82.9 F

Because You Are Polite

by Ginger Philbrick

Hello again, Dear Teen!

In the last column, the subject was the importance of a smile—specifically yours. It is the first feature on your face that someone who is approaching you notices and it sets the tone for the interchange.

Can you guess what the second thing people notice is? Here’s a clue: you have two of them and they aren’t your ears or your nostrils—a word I have always found amusing for those holes at the end of your nose. Of course, it is your eyes.

Whether brown, blue, green or a combination of colors, they are important for more than our precious vision. They are also communicators of our interest in the one to whom we are talking.

Do you sometimes feel awkward about looking right into another’s eyes? Some instances when it may be uncomfortable are when you are introduced to an adult, or when talking with an older kid who you admire, or perhaps when you are trying to say the right thing to someone on whom you have a crush.

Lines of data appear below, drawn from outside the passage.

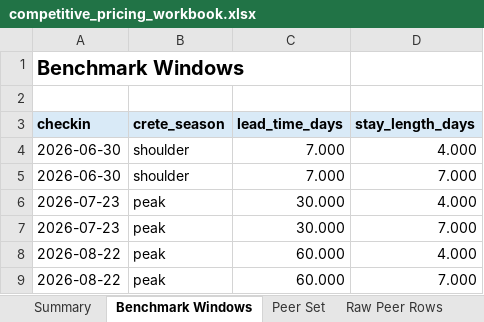
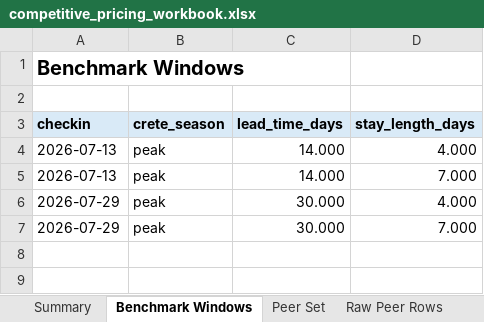
Before and after one commit to ThePopped/tourism-pricing-analytics, an Excel workbook: data/modelling/competitive_pricing_workbook.xlsx, sheet Benchmark Windows, drawn as a sheet; values as stored, in another font and other column widths than the file's, no borders; removed rows and columns are numbered as before the commit, all else as after; the diff names each change by its address in the sheet, - before the commit and + after, or states it on an @@ line.

```diff
--- a/data/modelling/competitive_pricing_workbook.xlsx (sheet Benchmark Windows)
+++ b/data/modelling/competitive_pricing_workbook.xlsx (sheet Benchmark Windows)
-row 4: 2026-06-30 | shoulder | 7.000 | 4.000
-row 5: 2026-06-30 | shoulder | 7.000 | 7.000
+row 4: 2026-07-13 | peak | 14.000 | 4.000
+row 5: 2026-07-13 | peak | 14.000 | 7.000
-A6:A7 (checkin): 2026-07-23
+A6:A7 (checkin): 2026-07-29
-row 8: 2026-08-22 | peak | 60.000 | 4.000
-row 9: 2026-08-22 | peak | 60.000 | 7.000
```
Also changed, not shown: sheet Adjusted Peer Rows, sheet Raw Peer Rows, sheet Peer Set, sheet Gap Decomposition, sheet Summary, 8 other files.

It is certainly not unusual or weird if you do feel awkward at those moments.  Many of us are shy or we feel that it is a sort of invasion of privacy, that we may seem as though we are staring. Being allowed to study the cleanliness of our shoelaces at those times might seem much more comfortable.

Despite all of that, though, it is so important that we learn how to make eye contact. If we don’t, and our gaze shifts downward or to the side when face to face, it could appear we aren’t interested in talking to the other person. It could also give the impression that we don’t really know or believe what we are talking about. And we do indeed “look” awkward.

To make the conversation more comfortable, try looking just a little above the eyes, at the eyebrows and the bridge of the nose. Shift your glance every few seconds across the three points. It will seem to the other person that you are looking directly into their eyes. Of course it is not rude to look to the side every now and then, but most of the time your attention should be directed on the eyes area of your conversation partner.

As with all the tips on the good manners that we are talking about, practice makes them easier and, soon, they will become second nature. Thank you for “trying them on.” Meanwhile, I’ll be “seeing” you—get it?

Ginger Philbrick is the owner of Because You Are Polite LLC. You are invited to email your manners questions to her and she will respond as time and space allow. You may contact her at

Rappahannock Record Staff
Rappahannock Record Staff
From the Rappahannock Record news team
Previous article
Next article

Follow us on Social Media

Your Local Weather

clear sky
82.9 ° F
88 °
79.7 °
61 %
0 %
88 °
94 °
98 °
89 °
79 °